• [Records to use]:
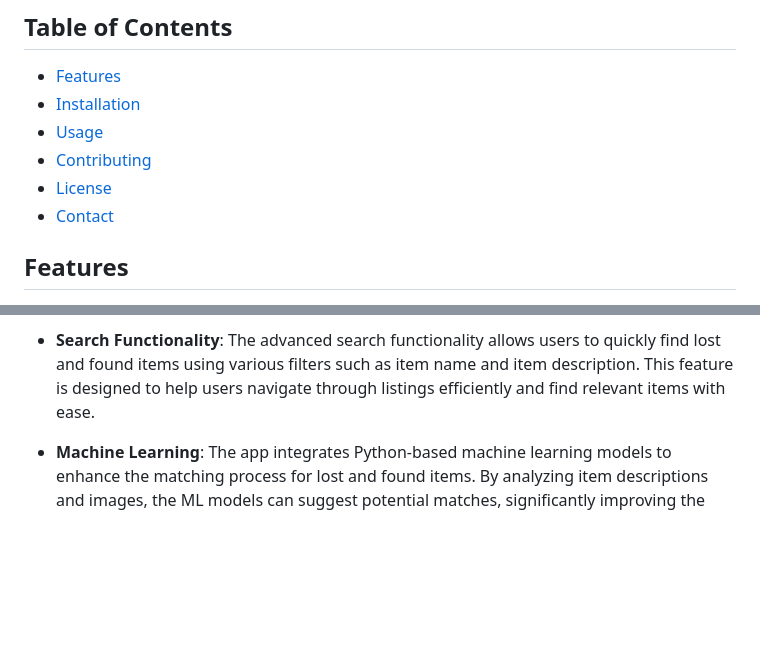
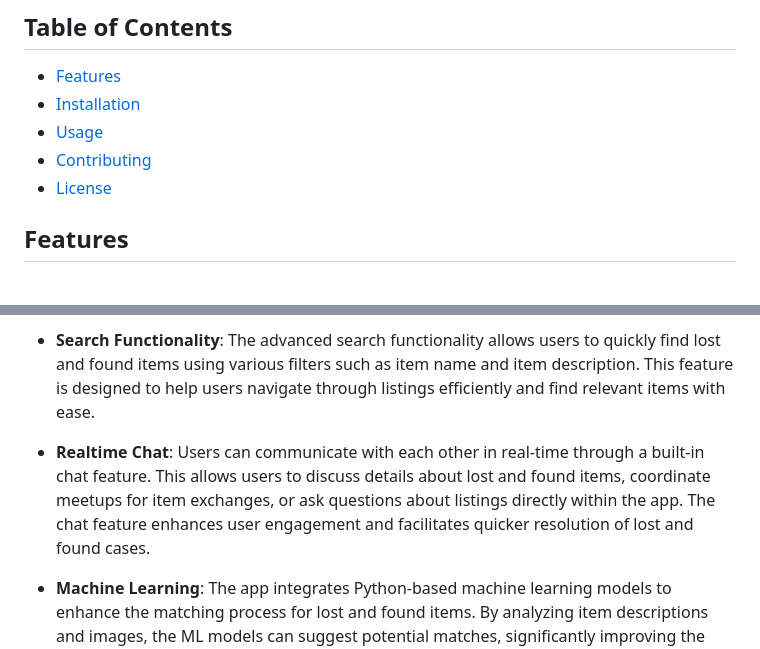
Before and after one commit to Ankit-Ransh/Recover, a Markdown page: README.md, 2 parts joined by grey strips. GitHub-like rendering; blank space fills up the shorter version.

Commit message:
Update README 02.md

```diff
--- a/README.md
+++ b/README.md
@@ -9,7 +9,6 @@ Recover is a Flutter mobile application designed to help users manage lost and f
 - [Usage](#usage)
 - [Contributing](#contributing)
 - [License](#license)
-- [Contact](#contact)
 
 ## Features
 
@@ -18,6 +17,8 @@ Recover is a Flutter mobile application designed to help users manage lost and f
 - **Lost and Found Listings**: Users can easily create posts for lost or found items by providing details such as item description, location, and basic information. These listings are categorized and can be browsed by other users, making it simple to search for or report items.
 
 - **Search Functionality**: The advanced search functionality allows users to quickly find lost and found items using various filters such as item name and item description. This feature is designed to help users navigate through listings efficiently and find relevant items with ease.
+
+- **Realtime Chat**: Users can communicate with each other in real-time through a built-in chat feature. This allows users to discuss details about lost and found items, coordinate meetups for item exchanges, or ask questions about listings directly within the app. The chat feature enhances user engagement and facilitates quicker resolution of lost and found cases.
 
 - **Machine Learning**: The app integrates Python-based machine learning models to enhance the matching process for lost and found items. By analyzing item descriptions and images, the ML models can suggest potential matches, significantly improving the chances of finding lost items. This automated matching process saves users time and effort.
 
```
Also changed, not shown: other parts of README.md (+7 -0 lines).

• [Your task]:
In the records above, how many lines hold the string "README"? Give the number only.

• [Written solution]:
5